Follow-up to: NRC officials suspected a ‘detonation’ at Reactor No. 1 weeks before Gundersen postulated that scenario at No. 3
First there was a suspected detonation at Unit 3, then at Unit 1, and now at Unit 4. The distinction between a detonation and deflagration is discussed here: Japanese study says ‘detonation’ occurred at Unit 3 — “No containment in the world can withstand a detonation shockwave” (VIDEO)
Via Team H2O Project, director Kenichi Ohmae (http://www.fairewinds.com/sites/fairewinds.org/files/Fuku%20Timeline.pdf):
Chronology of Unit 4 […]
04:08 SFP temperature was confirmed as 84*C.
11:01 Unit 3 explosion
06:12 (Highlighted Yellow) Huge detonation sound. Reactor building severely damaged (4th & 5th floor)
If we calculate the amount of hydrogen, which were generated and detonated in No.3, and shifted to No. 4, could the explosion in No. 4 explosion occur?
• TEPCO calculated that the amount of hydrogen generated in No. 3 from the time of meltdown to explosion was about 600-700 kg.
• This amount needs to be sufficient to destroy the floor 4 & 5 of No. 3. and floor 4 & 5 of No. 4. => 12% of hydrogen level destroys 400 mm concrete on 4th floor. 4% of hydrogen level destroys 250 nun concrete on 5th floor.
• Theoretically. 600-700 kg of hydrogen could accumulate in the level above (more than 12% on 4th Fl.. and 4% on 5th Fl.). However, approximately more than 13% of hydrogen level is necessary for detonation [Emphasis Added]. Further verification is necessary.

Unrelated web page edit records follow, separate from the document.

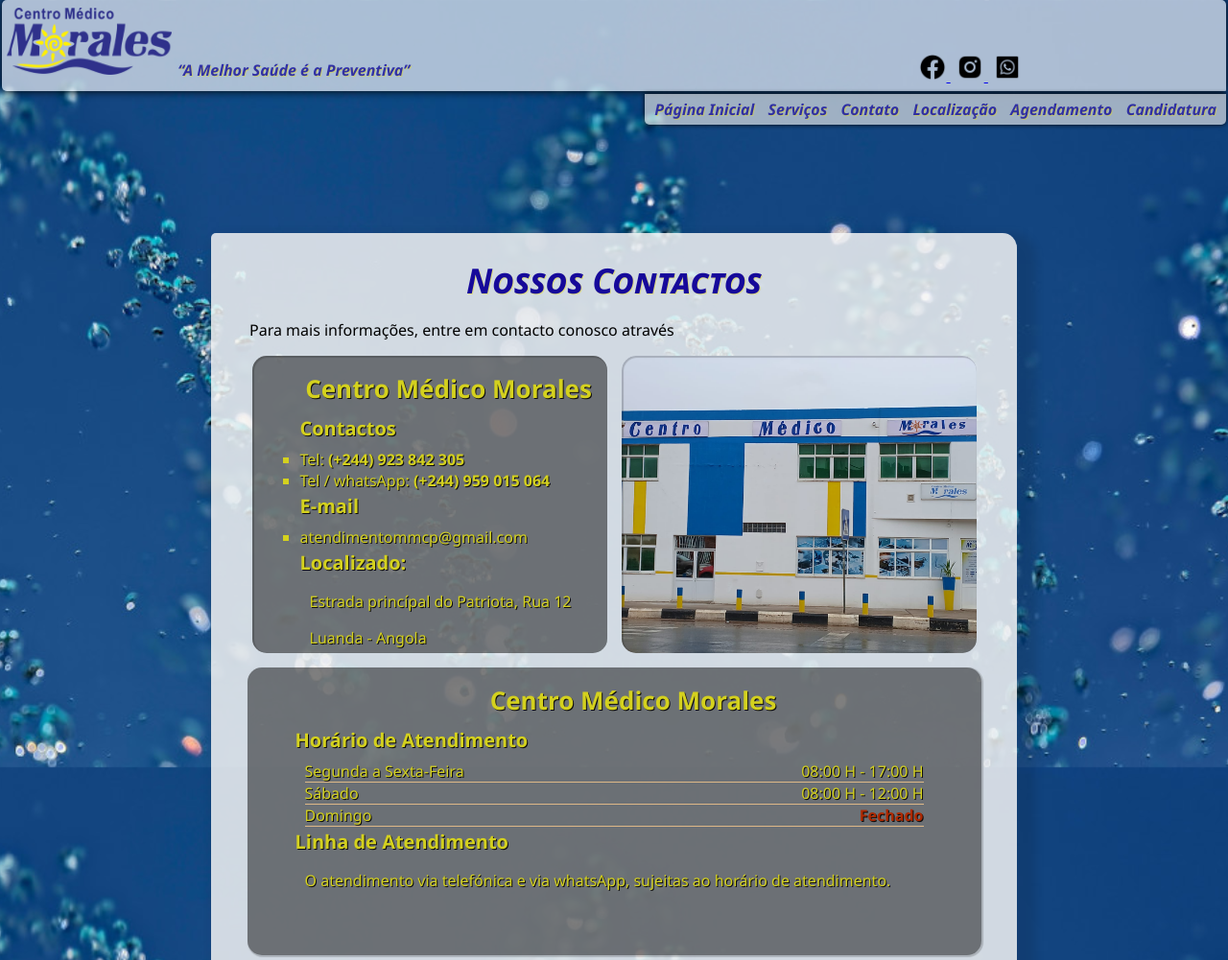
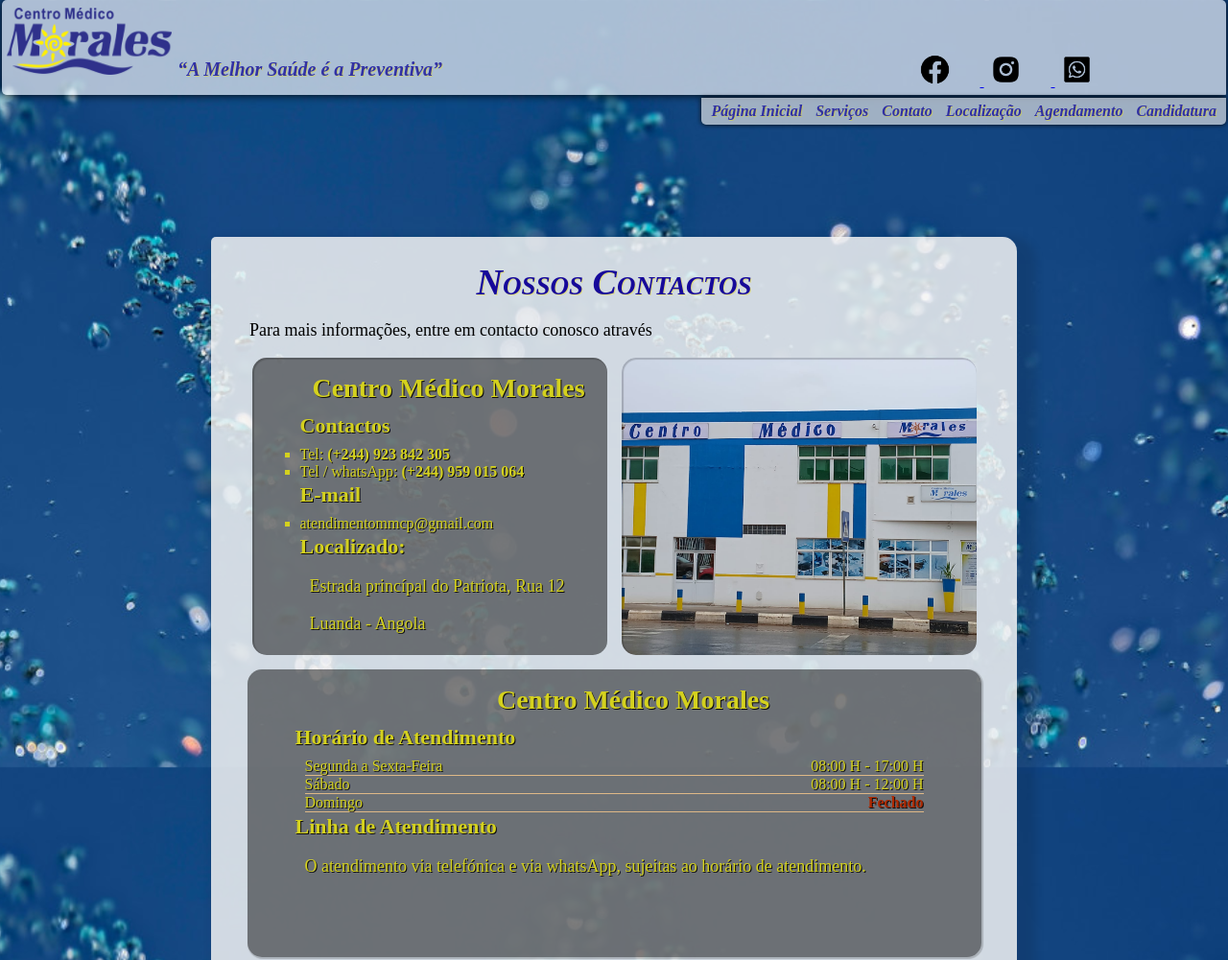
Before and after one commit to sergioluis790-create/teste_site_cmm, a plain HTML site: page contato.html in a window 1280 px wide. Shown: the top 1001 px of the page at 96% size. Drawn offline with nearby package versions, Linux system fonts and the light colour scheme.

Commit message:
alteracao da font

```diff
--- a/estilo.css
+++ b/estilo.css
@@ -28,7 +28,7 @@ body {
     background-image: linear-gradient(rgba(34, 34, 143, 0.795),rgba(119, 117, 117, 0.596),rgba(34, 34, 143, 0.795));
 }*/
 body {/* Inicio das configurações de estilo do site*/
-    font-family: 'Segoe UI', Tahoma, Geneva, Verdana, sans-serif, sans-serif;
+    font-family: 'Times New Roman', Times, serif;
     background-image: linear-gradient(rgba(34, 34, 143, 0.795),rgba(119, 117, 117, 0.596),rgba(34, 34, 143, 0.795));
     background-image: url(sitecentro/imagens-para-o-site/fundo.jpg);
     background-size: cover;
@@ -38,12 +38,10 @@ body {/* Inicio das configurações de estilo do site*/
     display: block;
     padding: 0px 2px 0px 2px;
     margin: auto auto 0px auto;
-
-
 } /* O boby está responsivo a todas as telas testasdas*/
 
 h1{
-    font-size: 36px;
+    font-size: 38px;
     font-weight: bold;
     font-variant: small-caps;
     color: #10039af8;
@@ -55,7 +53,7 @@ h1{
 
 h2{
     text-align: center;
-    font-size: 26px;
+    font-size: 28px;
     font-weight: bold;
     margin: 10px 0px 10px 0px;
     text-align: center;
@@ -65,7 +63,7 @@ h2{
 
 h3{
     text-indent: 10px;
-    font-size: 20px;
+    font-size: 22px;
     font-weight: bold;
     margin: 2px 0px 8px 0px;
     color: #10039af8;
@@ -73,7 +71,7 @@ h3{
 }
 
 p{
-    font-size: 16px;
+    font-size: 18px;
     text-indent: 20px;
     text-align: justify;
     margin-bottom: 1em;
@@ -90,7 +88,7 @@ header {/* Inicio das configurações de estilo do cabeçalho do site*/
 
 div#lg > q {
     color: #1917a3d8;
-    font-size: 16px;
+    font-size: 20px;
     font-style: italic;
     font-weight: bold;
     margin: auto;
--- a/media-querys.css
+++ b/media-querys.css
@@ -1,6 +1,22 @@
 @charset "UTF-8";
 
-@media screen and (min-width: 408px) and (max-width: 458px) {
+@media screen and (min-width: 886px) {
+
+    div#cntto > a > img {
+    width: 35px;
+    height: 35px;
+    margin: 0px 30px 0px 0px;
+    }
+
+    .rodape > a > img {
+    width: 35px;
+    height: 35px;
+    margin: 0px 20px 0px 0px;
+    }
+
+}
+
+@media screen and (min-width: 408px) and (max-width: 602px) {
 
     h1{
         font-size: 24px;
@@ -90,6 +106,7 @@
         background-color: none;
         color: #1917a3d8;
         text-shadow: #ebdd126f 1px 1px 0px;
+        transition: 0.6s;
     }
 
     span#menu-burguer{
@@ -106,10 +123,11 @@
         font-weight: bolder;
         color: #1917a3d8;
         text-shadow: #ebdd126f 1px 1px 0px;
+        transition: 0.6s;
     }/* final das configurações de estilo do menu do site*/
 
     main { /* inicio das configurações de estilo do corpo do site*/
-        margin: 5% auto;
+        margin: 15% auto;
         min-width: 270px;
         max-width: 800px;
         padding: 20px;
@@ -299,6 +317,7 @@
     div#cntto > a {
         padding-right: 0px;
     }
+
     div#cntto {
         margin: 30px 0px 0px 0px;
     }
@@ -323,6 +342,7 @@
         background-color: none;
         color: #1917a3d8;
         text-shadow: #ebdd126f 1px 1px 0px;
+        transition: 0.6s;
     }
 
     span#menu-burguer{
@@ -342,7 +362,7 @@
     }/* final das configurações de estilo do menu do site*/
 
     main { /* inicio das configurações de estilo do corpo do site*/
-        margin: 5% auto;
+        margin: 15% auto;
         min-width: 270px;
         max-width: 800px;
         padding: 20px;
```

Nuclear expert Arnie Gundersen explains more about the differences between a detonation and a deflagration here